* [Work item]: Return all of the records exactly.

[Change listing data]
'''
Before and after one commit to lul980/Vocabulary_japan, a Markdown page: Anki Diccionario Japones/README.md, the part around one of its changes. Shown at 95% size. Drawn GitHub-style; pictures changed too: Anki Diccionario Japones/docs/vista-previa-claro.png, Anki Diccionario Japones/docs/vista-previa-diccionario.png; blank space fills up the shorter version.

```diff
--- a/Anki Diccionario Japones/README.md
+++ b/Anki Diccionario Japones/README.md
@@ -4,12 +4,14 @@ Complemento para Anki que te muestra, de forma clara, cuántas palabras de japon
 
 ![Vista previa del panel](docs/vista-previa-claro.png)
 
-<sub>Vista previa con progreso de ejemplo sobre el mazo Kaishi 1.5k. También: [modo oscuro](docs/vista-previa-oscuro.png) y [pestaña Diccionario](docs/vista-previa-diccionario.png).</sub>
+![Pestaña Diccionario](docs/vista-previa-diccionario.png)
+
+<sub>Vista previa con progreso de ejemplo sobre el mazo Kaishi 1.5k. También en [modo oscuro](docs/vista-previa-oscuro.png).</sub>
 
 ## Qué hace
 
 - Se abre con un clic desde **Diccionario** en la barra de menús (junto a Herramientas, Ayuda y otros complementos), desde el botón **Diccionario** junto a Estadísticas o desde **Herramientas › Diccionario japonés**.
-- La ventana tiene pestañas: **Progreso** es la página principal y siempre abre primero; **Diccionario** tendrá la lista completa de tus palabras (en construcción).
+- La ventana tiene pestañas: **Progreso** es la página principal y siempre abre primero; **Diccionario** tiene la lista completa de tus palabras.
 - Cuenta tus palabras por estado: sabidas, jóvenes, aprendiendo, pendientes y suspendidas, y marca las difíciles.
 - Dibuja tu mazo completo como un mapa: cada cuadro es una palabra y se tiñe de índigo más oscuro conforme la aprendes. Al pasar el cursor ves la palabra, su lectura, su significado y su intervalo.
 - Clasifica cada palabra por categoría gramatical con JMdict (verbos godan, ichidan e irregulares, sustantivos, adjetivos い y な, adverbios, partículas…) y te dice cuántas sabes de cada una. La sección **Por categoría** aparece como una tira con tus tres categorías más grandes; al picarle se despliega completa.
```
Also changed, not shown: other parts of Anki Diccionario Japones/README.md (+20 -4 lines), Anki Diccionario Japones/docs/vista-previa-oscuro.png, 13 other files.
'''
* [Finished task]:
Before and after one commit to lul980/Vocabulary_japan, a Markdown page: Anki Diccionario Japones/README.md, the part around one of its changes. Shown at 95% size. Drawn GitHub-style; pictures changed too: Anki Diccionario Japones/docs/vista-previa-claro.png, Anki Diccionario Japones/docs/vista-previa-diccionario.png; blank space fills up the shorter version.

```diff
--- a/Anki Diccionario Japones/README.md
+++ b/Anki Diccionario Japones/README.md
@@ -4,12 +4,14 @@ Complemento para Anki que te muestra, de forma clara, cuántas palabras de japon
 
 ![Vista previa del panel](docs/vista-previa-claro.png)
 
-<sub>Vista previa con progreso de ejemplo sobre el mazo Kaishi 1.5k. También: [modo oscuro](docs/vista-previa-oscuro.png) y [pestaña Diccionario](docs/vista-previa-diccionario.png).</sub>
+![Pestaña Diccionario](docs/vista-previa-diccionario.png)
+
+<sub>Vista previa con progreso de ejemplo sobre el mazo Kaishi 1.5k. También en [modo oscuro](docs/vista-previa-oscuro.png).</sub>
 
 ## Qué hace
 
 - Se abre con un clic desde **Diccionario** en la barra de menús (junto a Herramientas, Ayuda y otros complementos), desde el botón **Diccionario** junto a Estadísticas o desde **Herramientas › Diccionario japonés**.
-- La ventana tiene pestañas: **Progreso** es la página principal y siempre abre primero; **Diccionario** tendrá la lista completa de tus palabras (en construcción).
+- La ventana tiene pestañas: **Progreso** es la página principal y siempre abre primero; **Diccionario** tiene la lista completa de tus palabras.
 - Cuenta tus palabras por estado: sabidas, jóvenes, aprendiendo, pendientes y suspendidas, y marca las difíciles.
 - Dibuja tu mazo completo como un mapa: cada cuadro es una palabra y se tiñe de índigo más oscuro conforme la aprendes. Al pasar el cursor ves la palabra, su lectura, su significado y su intervalo.
 - Clasifica cada palabra por categoría gramatical con JMdict (verbos godan, ichidan e irregulares, sustantivos, adjetivos い y な, adverbios, partículas…) y te dice cuántas sabes de cada una. La sección **Por categoría** aparece como una tira con tus tres categorías más grandes; al picarle se despliega completa.
```
Also changed, not shown: other parts of Anki Diccionario Japones/README.md (+20 -4 lines), Anki Diccionario Japones/docs/vista-previa-oscuro.png, 13 other files.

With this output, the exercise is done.